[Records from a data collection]
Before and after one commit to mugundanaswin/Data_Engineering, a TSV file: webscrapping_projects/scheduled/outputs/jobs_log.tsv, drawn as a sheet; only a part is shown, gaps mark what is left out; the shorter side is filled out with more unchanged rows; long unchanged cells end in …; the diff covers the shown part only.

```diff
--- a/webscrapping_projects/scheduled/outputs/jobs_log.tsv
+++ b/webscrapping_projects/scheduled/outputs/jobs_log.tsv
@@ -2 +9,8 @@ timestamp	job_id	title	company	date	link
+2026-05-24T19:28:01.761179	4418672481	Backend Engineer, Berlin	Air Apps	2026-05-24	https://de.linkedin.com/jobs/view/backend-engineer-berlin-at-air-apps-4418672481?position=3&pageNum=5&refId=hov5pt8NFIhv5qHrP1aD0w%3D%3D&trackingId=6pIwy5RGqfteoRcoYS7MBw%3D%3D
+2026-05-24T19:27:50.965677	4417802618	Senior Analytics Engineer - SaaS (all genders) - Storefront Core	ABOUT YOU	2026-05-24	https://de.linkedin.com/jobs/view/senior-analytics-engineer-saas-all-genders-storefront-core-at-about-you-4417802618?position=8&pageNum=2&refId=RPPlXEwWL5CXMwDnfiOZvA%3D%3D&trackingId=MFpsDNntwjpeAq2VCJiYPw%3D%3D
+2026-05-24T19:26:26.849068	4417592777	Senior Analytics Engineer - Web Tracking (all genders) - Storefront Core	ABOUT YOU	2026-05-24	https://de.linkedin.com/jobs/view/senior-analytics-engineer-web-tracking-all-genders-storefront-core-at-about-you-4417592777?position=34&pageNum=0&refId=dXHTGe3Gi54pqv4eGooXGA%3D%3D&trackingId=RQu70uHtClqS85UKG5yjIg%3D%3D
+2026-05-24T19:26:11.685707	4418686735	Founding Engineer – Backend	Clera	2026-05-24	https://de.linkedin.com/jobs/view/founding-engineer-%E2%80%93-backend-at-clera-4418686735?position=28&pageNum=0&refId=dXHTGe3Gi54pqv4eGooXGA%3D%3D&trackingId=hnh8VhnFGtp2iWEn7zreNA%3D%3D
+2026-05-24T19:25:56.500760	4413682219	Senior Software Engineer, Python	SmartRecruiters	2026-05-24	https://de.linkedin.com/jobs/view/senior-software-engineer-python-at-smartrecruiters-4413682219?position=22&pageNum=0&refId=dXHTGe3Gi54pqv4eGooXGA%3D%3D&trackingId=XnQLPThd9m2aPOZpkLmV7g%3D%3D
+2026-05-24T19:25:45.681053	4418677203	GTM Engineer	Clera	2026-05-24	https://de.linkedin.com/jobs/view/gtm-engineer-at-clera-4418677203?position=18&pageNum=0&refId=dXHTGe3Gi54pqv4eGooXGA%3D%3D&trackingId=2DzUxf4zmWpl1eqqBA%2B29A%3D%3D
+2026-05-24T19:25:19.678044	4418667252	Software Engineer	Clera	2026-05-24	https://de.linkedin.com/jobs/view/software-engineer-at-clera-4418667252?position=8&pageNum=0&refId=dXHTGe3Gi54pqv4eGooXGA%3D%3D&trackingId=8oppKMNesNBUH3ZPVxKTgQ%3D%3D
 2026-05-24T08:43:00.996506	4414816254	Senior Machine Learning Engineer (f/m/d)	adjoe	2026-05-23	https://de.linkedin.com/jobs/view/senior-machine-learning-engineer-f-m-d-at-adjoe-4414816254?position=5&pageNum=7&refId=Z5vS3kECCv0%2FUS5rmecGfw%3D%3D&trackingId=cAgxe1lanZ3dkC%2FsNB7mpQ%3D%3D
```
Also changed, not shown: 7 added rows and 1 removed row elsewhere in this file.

*Task*
All the lines above should appear again in the answer, exactly as written.

*Exercise response*
Before and after one commit to mugundanaswin/Data_Engineering, a TSV file: webscrapping_projects/scheduled/outputs/jobs_log.tsv, drawn as a sheet; only a part is shown, gaps mark what is left out; the shorter side is filled out with more unchanged rows; long unchanged cells end in …; the diff covers the shown part only.

```diff
--- a/webscrapping_projects/scheduled/outputs/jobs_log.tsv
+++ b/webscrapping_projects/scheduled/outputs/jobs_log.tsv
@@ -2 +9,8 @@ timestamp	job_id	title	company	date	link
+2026-05-24T19:28:01.761179	4418672481	Backend Engineer, Berlin	Air Apps	2026-05-24	https://de.linkedin.com/jobs/view/backend-engineer-berlin-at-air-apps-4418672481?position=3&pageNum=5&refId=hov5pt8NFIhv5qHrP1aD0w%3D%3D&trackingId=6pIwy5RGqfteoRcoYS7MBw%3D%3D
+2026-05-24T19:27:50.965677	4417802618	Senior Analytics Engineer - SaaS (all genders) - Storefront Core	ABOUT YOU	2026-05-24	https://de.linkedin.com/jobs/view/senior-analytics-engineer-saas-all-genders-storefront-core-at-about-you-4417802618?position=8&pageNum=2&refId=RPPlXEwWL5CXMwDnfiOZvA%3D%3D&trackingId=MFpsDNntwjpeAq2VCJiYPw%3D%3D
+2026-05-24T19:26:26.849068	4417592777	Senior Analytics Engineer - Web Tracking (all genders) - Storefront Core	ABOUT YOU	2026-05-24	https://de.linkedin.com/jobs/view/senior-analytics-engineer-web-tracking-all-genders-storefront-core-at-about-you-4417592777?position=34&pageNum=0&refId=dXHTGe3Gi54pqv4eGooXGA%3D%3D&trackingId=RQu70uHtClqS85UKG5yjIg%3D%3D
+2026-05-24T19:26:11.685707	4418686735	Founding Engineer – Backend	Clera	2026-05-24	https://de.linkedin.com/jobs/view/founding-engineer-%E2%80%93-backend-at-clera-4418686735?position=28&pageNum=0&refId=dXHTGe3Gi54pqv4eGooXGA%3D%3D&trackingId=hnh8VhnFGtp2iWEn7zreNA%3D%3D
+2026-05-24T19:25:56.500760	4413682219	Senior Software Engineer, Python	SmartRecruiters	2026-05-24	https://de.linkedin.com/jobs/view/senior-software-engineer-python-at-smartrecruiters-4413682219?position=22&pageNum=0&refId=dXHTGe3Gi54pqv4eGooXGA%3D%3D&trackingId=XnQLPThd9m2aPOZpkLmV7g%3D%3D
+2026-05-24T19:25:45.681053	4418677203	GTM Engineer	Clera	2026-05-24	https://de.linkedin.com/jobs/view/gtm-engineer-at-clera-4418677203?position=18&pageNum=0&refId=dXHTGe3Gi54pqv4eGooXGA%3D%3D&trackingId=2DzUxf4zmWpl1eqqBA%2B29A%3D%3D
+2026-05-24T19:25:19.678044	4418667252	Software Engineer	Clera	2026-05-24	https://de.linkedin.com/jobs/view/software-engineer-at-clera-4418667252?position=8&pageNum=0&refId=dXHTGe3Gi54pqv4eGooXGA%3D%3D&trackingId=8oppKMNesNBUH3ZPVxKTgQ%3D%3D
 2026-05-24T08:43:00.996506	4414816254	Senior Machine Learning Engineer (f/m/d)	adjoe	2026-05-23	https://de.linkedin.com/jobs/view/senior-machine-learning-engineer-f-m-d-at-adjoe-4414816254?position=5&pageNum=7&refId=Z5vS3kECCv0%2FUS5rmecGfw%3D%3D&trackingId=cAgxe1lanZ3dkC%2FsNB7mpQ%3D%3D
```
Also changed, not shown: 7 added rows and 1 removed row elsewhere in this file.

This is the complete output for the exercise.